That's roughly the equivalent of a five-per-cent surcharge on electricity bills for its 2.2 million customers.

The study, co-authored by University of the Fraser Valley researchers Darryl Plecas and Jordan Diplock, says marijuana-growing operations expanded in number and power consumption during the past decade, and estimates that 52 per cent of them are stealing electricity.

That's twice the proportion of power thefts from growing operations estimated by Plecas and others six years ago after reviewing information collected between 1997 and 2003.

The study was produced by the university without financial assistance from Hydro.

Diplock and Plecas say that although the other 48 per cent of growers pay their BC Hydro bills, they are effectively diverting power that would otherwise go to legitimate purposes, such as deferring investment in new generating projects, or exporting electricity to the United States at a profit.

The study authors calculate that theft annually costs Hydro $109 million, and notes the company's estimate that power consumption by bill-paying growing operations is $28.1 million.

That adds up to $137 million.
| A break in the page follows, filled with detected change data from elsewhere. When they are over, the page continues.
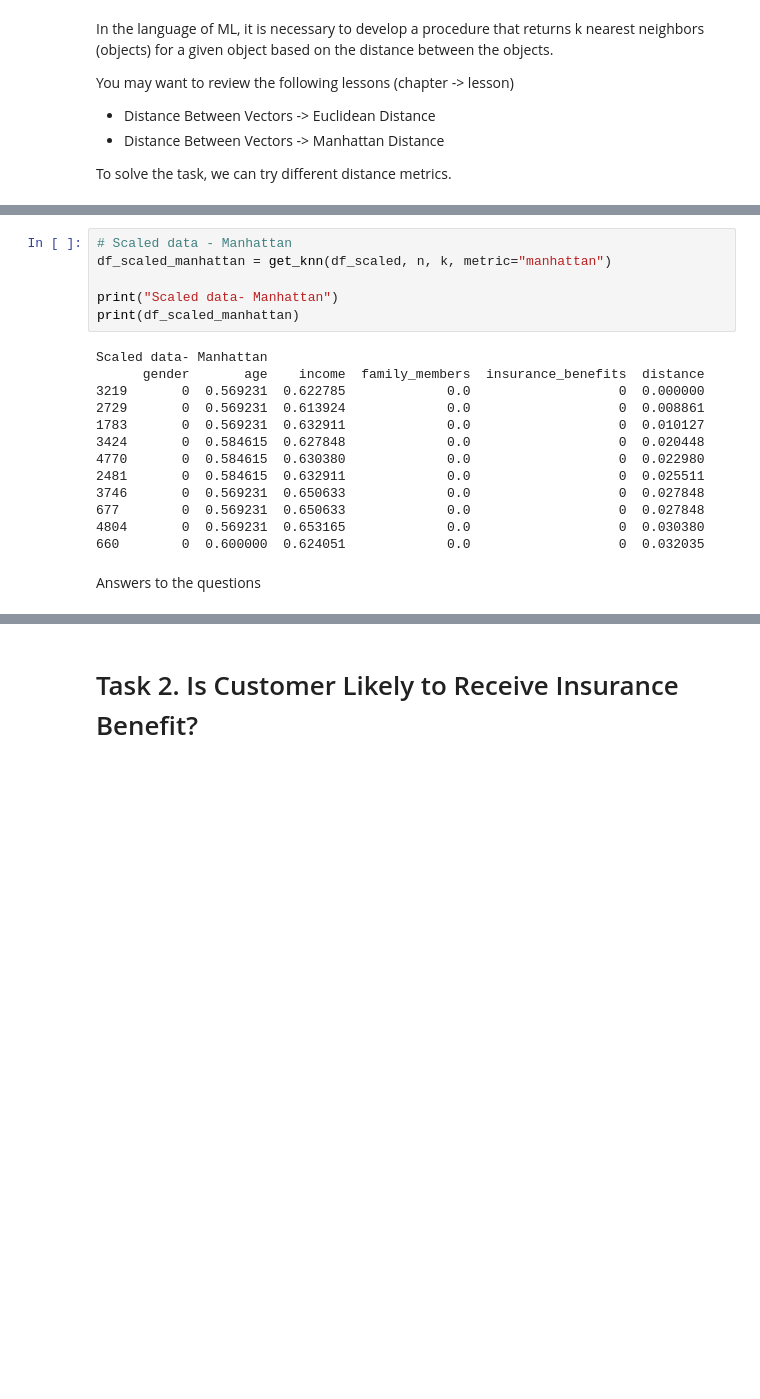
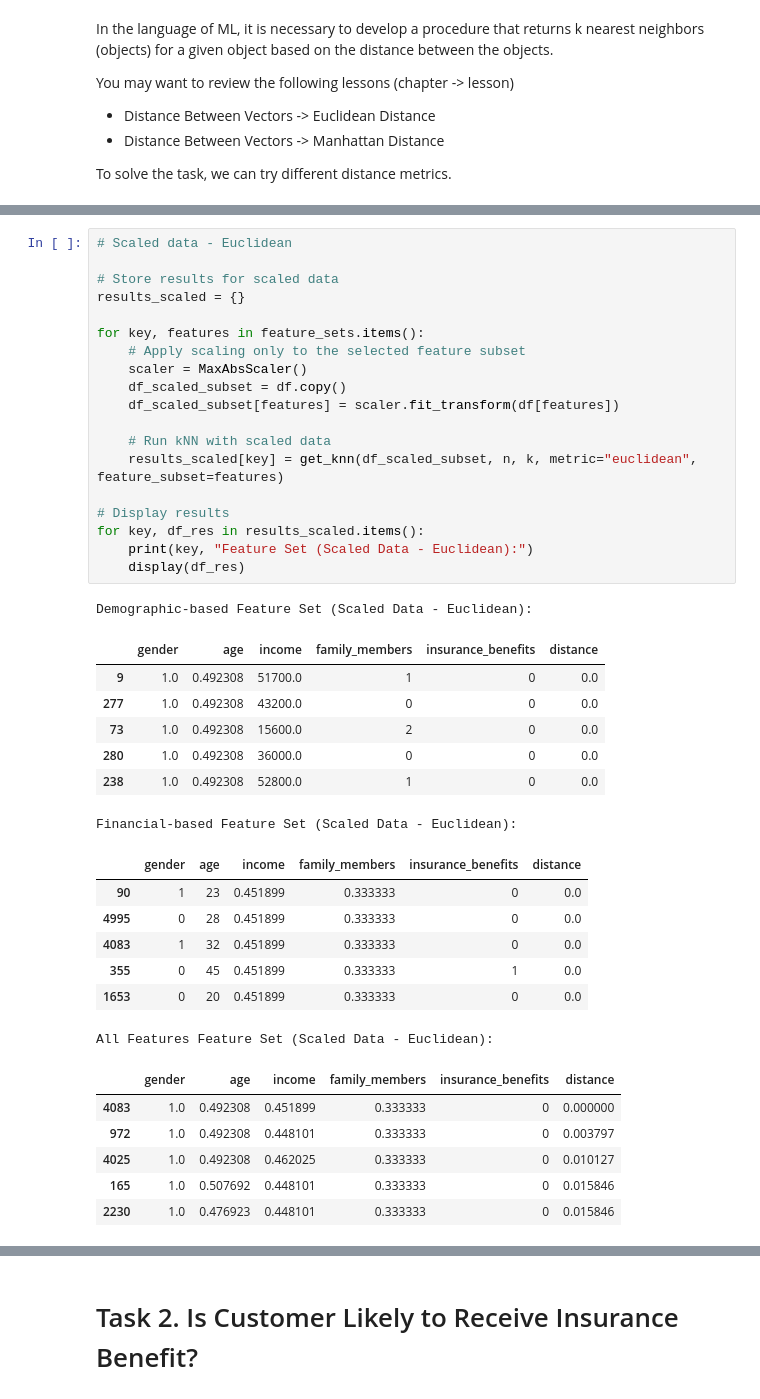
Before and after one commit to littleteapot3/project-matrix-insure, a Jupyter notebook: notebooks/MatrixInsure.ipynb, the cells around one changed output, grey strips where cells are left out. Drawn from its saved outputs; the diff is of its cells as text; blank space fills up the shorter version.

```diff
--- a/notebooks/MatrixInsure.ipynb
+++ b/notebooks/MatrixInsure.ipynb
@@ -440,21 +485,41 @@ Scaled data- Euclidean
-# %%
-# Scaled data - Manhattan
-df_scaled_manhattan = get_knn(df_scaled, n, k, metric="manhattan")
-
-print("Scaled data- Manhattan")
-print(df_scaled_manhattan)
-# %% [output]
-Scaled data- Manhattan
-      gender       age    income  family_members  insurance_benefits  distance
-3219       0  0.569231  0.622785             0.0                   0  0.000000
-2729       0  0.569231  0.613924             0.0                   0  0.008861
-1783       0  0.569231  0.632911             0.0                   0  0.010127
-3424       0  0.584615  0.627848             0.0                   0  0.020448
-4770       0  0.584615  0.630380             0.0                   0  0.022980
-2481       0  0.584615  0.632911             0.0                   0  0.025511
-3746       0  0.569231  0.650633             0.0                   0  0.027848
-677        0  0.569231  0.650633             0.0                   0  0.027848
-4804       0  0.569231  0.653165             0.0                   0  0.030380
-660        0  0.600000  0.624051             0.0                   0  0.032035
-# %% [markdown]
-Answers to the questions
+# %%
+# Scaled data - Euclidean
+
+# Store results for scaled data
+results_scaled = {}
+
+for key, features in feature_sets.items():
+    # Apply scaling only to the selected feature subset
+    scaler = MaxAbsScaler()
+    df_scaled_subset = df.copy()
+    df_scaled_subset[features] = scaler.fit_transform(df[features])
+
+    # Run kNN with scaled data
+    results_scaled[key] = get_knn(df_scaled_subset, n, k, metric="euclidean", feature_subset=features)
+
+# Display results
+for key, df_res in results_scaled.items():
+    print(key, "Feature Set (Scaled Data - Euclidean):")
+    display(df_res)
+# %% [output]
+Demographic-based Feature Set (Scaled Data - Euclidean):
+|  | gender | age | income | family_members | insurance_benefits | distance |
+| 9 | 1.0 | 0.492308 | 51700.0 | 1 | 0 | 0.0 |
+| 277 | 1.0 | 0.492308 | 43200.0 | 0 | 0 | 0.0 |
+| 73 | 1.0 | 0.492308 | 15600.0 | 2 | 0 | 0.0 |
+| 280 | 1.0 | 0.492308 | 36000.0 | 0 | 0 | 0.0 |
+| 238 | 1.0 | 0.492308 | 52800.0 | 1 | 0 | 0.0 |
+Financial-based Feature Set (Scaled Data - Euclidean):
+|  | gender | age | income | family_members | insurance_benefits | distance |
+| 90 | 1 | 23 | 0.451899 | 0.333333 | 0 | 0.0 |
+| 4995 | 0 | 28 | 0.451899 | 0.333333 | 0 | 0.0 |
+| 4083 | 1 | 32 | 0.451899 | 0.333333 | 0 | 0.0 |
+| 355 | 0 | 45 | 0.451899 | 0.333333 | 1 | 0.0 |
+| 1653 | 0 | 20 | 0.451899 | 0.333333 | 0 | 0.0 |
+All Features Feature Set (Scaled Data - Euclidean):
+|  | gender | age | income | family_members | insurance_benefits | distance |
+| 4083 | 1.0 | 0.492308 | 0.451899 | 0.333333 | 0 | 0.000000 |
+| 972 | 1.0 | 0.492308 | 0.448101 | 0.333333 | 0 | 0.003797 |
+| 4025 | 1.0 | 0.492308 | 0.462025 | 0.333333 | 0 | 0.010127 |
+| 165 | 1.0 | 0.507692 | 0.448101 | 0.333333 | 0 | 0.015846 |
+| 2230 | 1.0 | 0.476923 | 0.448101 | 0.333333 | 0 | 0.015846 |
```
Also changed, not shown: parts of 43 cells of this notebook.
However, the final number is bumped to $154 million based on the highest marginal cost Hydro pays to add new power generation facilities to its grid.

"Although electricity providers do not lose revenue from 'paid' growing operations, legitimate electricity consumers are still affected," the study says.
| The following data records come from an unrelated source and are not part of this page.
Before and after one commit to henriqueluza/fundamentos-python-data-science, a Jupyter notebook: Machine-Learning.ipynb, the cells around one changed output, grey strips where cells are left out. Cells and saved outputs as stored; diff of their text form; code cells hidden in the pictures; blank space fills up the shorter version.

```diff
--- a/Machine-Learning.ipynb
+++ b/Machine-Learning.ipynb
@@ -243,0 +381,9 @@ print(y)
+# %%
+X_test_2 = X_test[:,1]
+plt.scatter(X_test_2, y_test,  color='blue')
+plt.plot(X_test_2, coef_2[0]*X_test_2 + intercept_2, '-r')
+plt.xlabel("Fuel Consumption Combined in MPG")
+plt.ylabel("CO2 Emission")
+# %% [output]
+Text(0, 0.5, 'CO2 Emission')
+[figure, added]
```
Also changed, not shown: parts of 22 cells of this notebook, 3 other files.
Hydro believes that a conversion of its home metering system to digital "smart" meters will make it easy to detect electricity theft.
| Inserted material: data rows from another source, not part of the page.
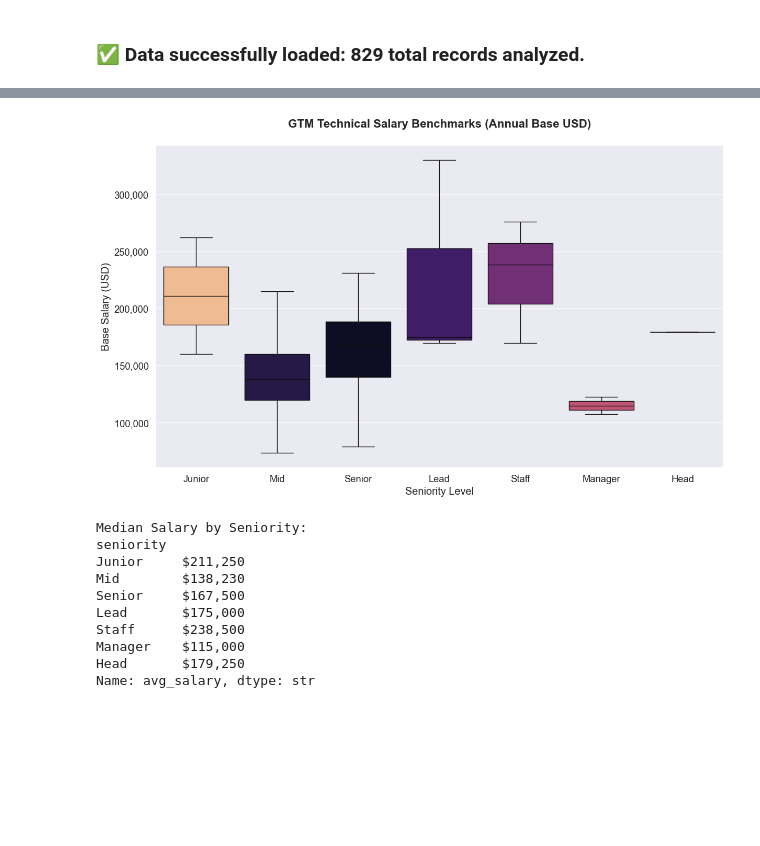
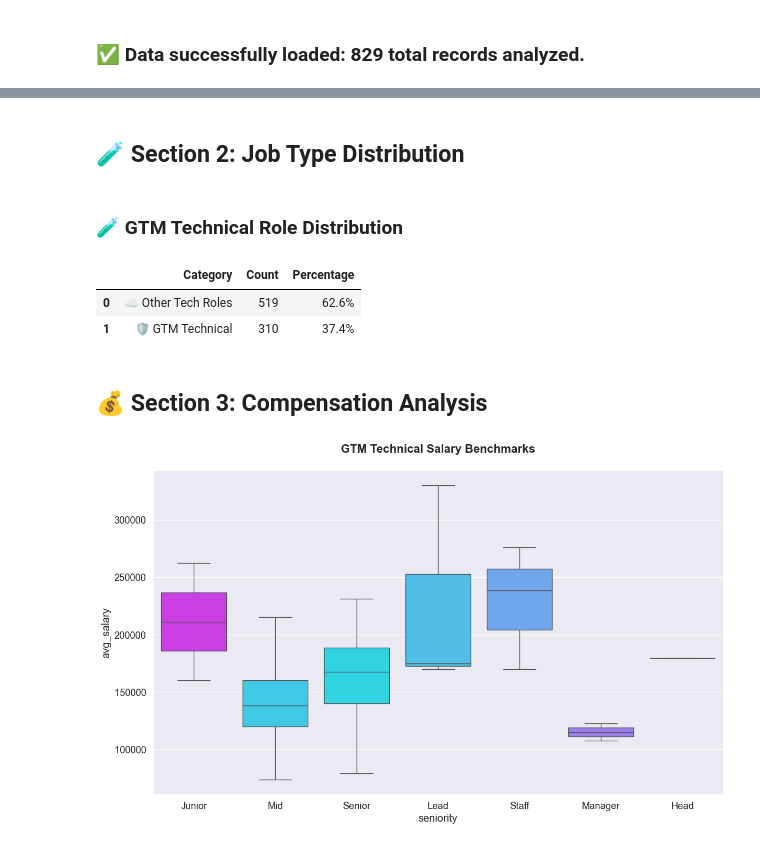
Before and after one commit to denis911/GTM-300-spartans-2026-builtin-jobs-analysis, a Jupyter notebook: analysis.ipynb, the cells around one changed output, grey strips where cells are left out. Saved outputs shown, nothing was run; the diff lists cells and outputs as text; code cells hidden in the pictures; blank space fills up the shorter version.

```diff
--- a/analysis.ipynb
+++ b/analysis.ipynb
@@ -108,35 +66,32 @@ Analying base salary ranges across different seniority levels. This helps benchm
+# %% [markdown]
+## 🧪 Section 2: Job Type Distribution
+# %%
+dist = df['is_gtm_technical'].value_counts().reset_index()
+dist.columns = ['Category', 'Count']
+dist['Percentage'] = (dist['Count'] / dist['Count'].sum() * 100).round(1).astype(str) + '%'
+dist['Category'] = dist['Category'].map({True: '🛡️ GTM Technical', False: '☁️ Other Tech Roles'})
+
+from IPython.display import display, Markdown
+display(Markdown("### 🧪 GTM Technical Role Distribution"))
+display(dist.style.set_properties(**{'text-align': 'left'}).set_table_styles([dict(selector='th', props=[('text-align', 'left')])]))
+# %% [output]
+### 🧪 GTM Technical Role Distribution
+|  | Category | Count | Percentage |
+| 0 | ☁️ Other Tech Roles | 519 | 62.6% |
+| 1 | 🛡️ GTM Technical | 310 | 37.4% |
+# %% [markdown]
+## 💰 Section 3: Compensation Analysis
 # %%
-df_gtm["salary_min"] = pd.to_numeric(df_gtm["salary_min"], errors='coerce')
-df_gtm["salary_max"] = pd.to_numeric(df_gtm["salary_max"], errors='coerce')
-sal_df = df_gtm.dropna(subset=["salary_min", "salary_max", "seniority"])
-sal_df = sal_df[sal_df["salary_min"] > 1000] # Ignore low-value placeholders
-sal_df["avg_salary"] = (sal_df["salary_min"] + sal_df["salary_max"]) / 2
-
-seniority_order = ["Junior", "Mid", "Senior", "Lead", "Staff", "Manager", "Head"]
-current_order = [o for o in seniority_order if o in sal_df["seniority"].unique()]
+df_gtm["avg_salary"] = (pd.to_numeric(df_gtm["salary_min"], errors='coerce') + pd.to_numeric(df_gtm["salary_max"], errors='coerce')) / 2
+sal_df = df_gtm.dropna(subset=["avg_salary", "seniority"])
+sal_df = sal_df[sal_df["avg_salary"] > 1000]
+order = ["Junior", "Mid", "Senior", "Lead", "Staff", "Manager", "Head"]
+current_order = [o for o in order if o in sal_df["seniority"].unique()]
 
 plt.figure(figsize=(14, 8))
-sns.boxplot(data=sal_df, x="seniority", y="avg_salary", order=current_order, hue="seniority", palette="magma", legend=False)
-plt.title("GTM Technical Salary Benchmarks (Annual Base USD)", fontsize=16, fontweight='bold', pad=25)
-plt.ylabel("Base Salary (USD)")
-plt.xlabel("Seniority Level")
-plt.gca().yaxis.set_major_formatter(plt.FuncFormatter(lambda x, p: format(int(x), ',')))
+sns.boxplot(data=sal_df, x="seniority", y="avg_salary", order=current_order, hue="seniority", palette="cool", legend=False)
+plt.title("GTM Technical Salary Benchmarks", fontsize=16, fontweight='bold', pad=25)
 plt.savefig(os.path.join(CHART_DIR, "03_compensation_analysis.png"), bbox_inches='tight', dpi=300)
 plt.show()
-
-# Median Salary Table
-median_salaries = sal_df.groupby('seniority')['avg_salary'].median().reindex(current_order)
-print("\nMedian Salary by Seniority:")
-print(median_salaries.apply(lambda x: f"${x:,.0f}"))
 # %% [output]
-[figure, old version]
+[figure, new version]
-Median Salary by Seniority:
-seniority
-Junior     $211,250
-Mid        $138,230
-Senior     $167,500
-Lead       $175,000
-Staff      $238,500
-Manager    $115,000
-Head       $179,250
-Name: avg_salary, dtype: str
```
Also changed, not shown: parts of 16 cells of this notebook, 8 other files.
Stopping theft is the biggest financial rationale for the $930-million smart meter conversion project. Hydro calculates that theft detection will allow it to protect $732 million of revenue, including inflation, over 20 years.

Last year, Plecas and Diplock suggested in a research article published in the Journal of Criminal Justice Research that there were at least 10,000 commercially viable growing operation in B.C., and that 20 per cent were stealing power.

Now they're saying they believe there are 13,206 active locations and 6,867 are stealing power.

"This is not surprising given the increasing size of growing operations and the risk of detection that accompanies the increased energy consumption," the study says.

In an interview, Plecas said the increase is partly attributable to the "conservative" nature of previous theft estimates by himself and his research partners.

"We predicted this when we first looked at this whole business of grow ops, the nature and extent of them, back in 2000," Plecas said.

"The size of grows has increased dramatically and one of the things we know is that the larger the grow op the more apt people are to be stealing hydro[electricity].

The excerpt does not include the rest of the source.